The filing suggests an argument some legal experts have been making that the strategy chosen by the government and Chrysler to sell most of the company in bankruptcy carries some risk. Under bankruptcy law, the type of sale being used by Chrysler — Section 363 — can't short-circuit the traditional Chapter 11 process.
The clock begins to run on Chrysler's future
7:28 a.m. | NEW YORK — Chrysler’s attorneys will launch the key argument in the company’s historic bankruptcy case this morning, contending that a sale of the company to a new partnership with Fiat S.p.A. in a matter of days is the only path for survival.
In motions filed Sunday, the automaker laid out its plans for completing the complex deal in 60 days or less, warning that several key parts of the transaction would fall apart — including the U.S. and Canadian government’s backing to keep Chrysler alive during bankruptcy — if there’s any delay.
Under the deal, Fiat will get 20% of Chrysler, along with the right to boost its stake to 51% once it pays back all government loans. The UAW retiree health-care trust fund will own 55%, and the U.S. and Canadian governments will hold the remainder.
Chrysler will use a $4.5-billion loan from the two governments to survive the bankruptcy case. With all of its plants shuttered as of today and no incoming revenue, the company still has to pay key suppliers and dealer sales incentives.
“Even with the help of the U.S. and Canadian governments, the Debtors (Chrysler) can sustain that support for only a short period of time,” Chrysler’s attorneys said in the filing. “When that period expires, so does Chrysler.”
Once it emerges, Chrysler will get an additional $6 billion in loans from the two governments.
Chrysler will ask U.S. Bankruptcy Judge Arthur Gonzalez today to approve a motion setting out the method for selling most of the company’s assets to a Chrysler-Fiat venture. Known as a Section 363 sale, the deal will see most of Chrysler’s assets — excluding eight U.S. plants and some liabilities — transferred to the new company in return for $2 billion to pay some of the old company’s liabilities.
With the U.S. and Canadian governments acting as the only source of cash for the deal, Chrysler argues that the judge could begin hearing arguments to confirm the sale by May 21.

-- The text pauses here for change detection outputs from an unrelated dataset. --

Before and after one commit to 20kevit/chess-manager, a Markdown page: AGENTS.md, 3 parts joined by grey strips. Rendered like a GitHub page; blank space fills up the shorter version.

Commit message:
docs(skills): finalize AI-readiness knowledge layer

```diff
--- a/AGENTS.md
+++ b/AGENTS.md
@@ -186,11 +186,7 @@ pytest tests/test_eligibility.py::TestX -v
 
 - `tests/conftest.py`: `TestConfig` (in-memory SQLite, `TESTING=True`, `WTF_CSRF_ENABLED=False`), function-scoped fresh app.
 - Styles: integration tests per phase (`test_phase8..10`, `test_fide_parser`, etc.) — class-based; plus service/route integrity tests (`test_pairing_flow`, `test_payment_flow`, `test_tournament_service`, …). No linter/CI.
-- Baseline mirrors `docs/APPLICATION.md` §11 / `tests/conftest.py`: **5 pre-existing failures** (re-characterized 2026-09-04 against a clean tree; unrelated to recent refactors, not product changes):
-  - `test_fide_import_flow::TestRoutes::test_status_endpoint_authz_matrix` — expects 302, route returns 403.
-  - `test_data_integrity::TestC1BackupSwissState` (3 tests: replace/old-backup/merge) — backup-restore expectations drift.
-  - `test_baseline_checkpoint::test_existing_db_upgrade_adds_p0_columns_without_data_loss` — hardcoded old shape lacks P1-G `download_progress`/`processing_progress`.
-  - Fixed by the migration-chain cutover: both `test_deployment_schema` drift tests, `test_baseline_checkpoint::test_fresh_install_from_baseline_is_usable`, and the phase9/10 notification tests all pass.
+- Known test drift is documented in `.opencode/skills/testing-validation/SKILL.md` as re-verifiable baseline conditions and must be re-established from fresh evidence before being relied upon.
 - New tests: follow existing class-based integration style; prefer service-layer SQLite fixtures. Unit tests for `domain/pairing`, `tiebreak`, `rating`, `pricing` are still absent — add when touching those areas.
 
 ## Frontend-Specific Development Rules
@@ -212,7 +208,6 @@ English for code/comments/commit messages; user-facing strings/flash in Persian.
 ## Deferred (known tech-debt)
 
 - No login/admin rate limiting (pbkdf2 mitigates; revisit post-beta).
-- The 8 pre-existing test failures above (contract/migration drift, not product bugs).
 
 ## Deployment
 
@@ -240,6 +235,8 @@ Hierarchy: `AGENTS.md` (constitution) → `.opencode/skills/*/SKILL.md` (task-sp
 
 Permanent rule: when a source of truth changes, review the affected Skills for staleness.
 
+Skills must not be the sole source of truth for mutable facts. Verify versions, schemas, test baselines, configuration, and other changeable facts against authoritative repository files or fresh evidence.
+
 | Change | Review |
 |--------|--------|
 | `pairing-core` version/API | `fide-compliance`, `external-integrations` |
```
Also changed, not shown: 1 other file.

In addition to the short window of government backing, other parts of the deal require quick action by the bankruptcy court. The sale agreement between Fiat and Chrysler can be canceled if the deal isn’t closed by June 15, a deadline that can be extended a month for regulatory hurdles. GMAC, which will take over lending to back Chrysler’s customers and dealers as part of the case, can withdraw from its pledge by May 16 if the process for completing the sale hasn’t moved forward.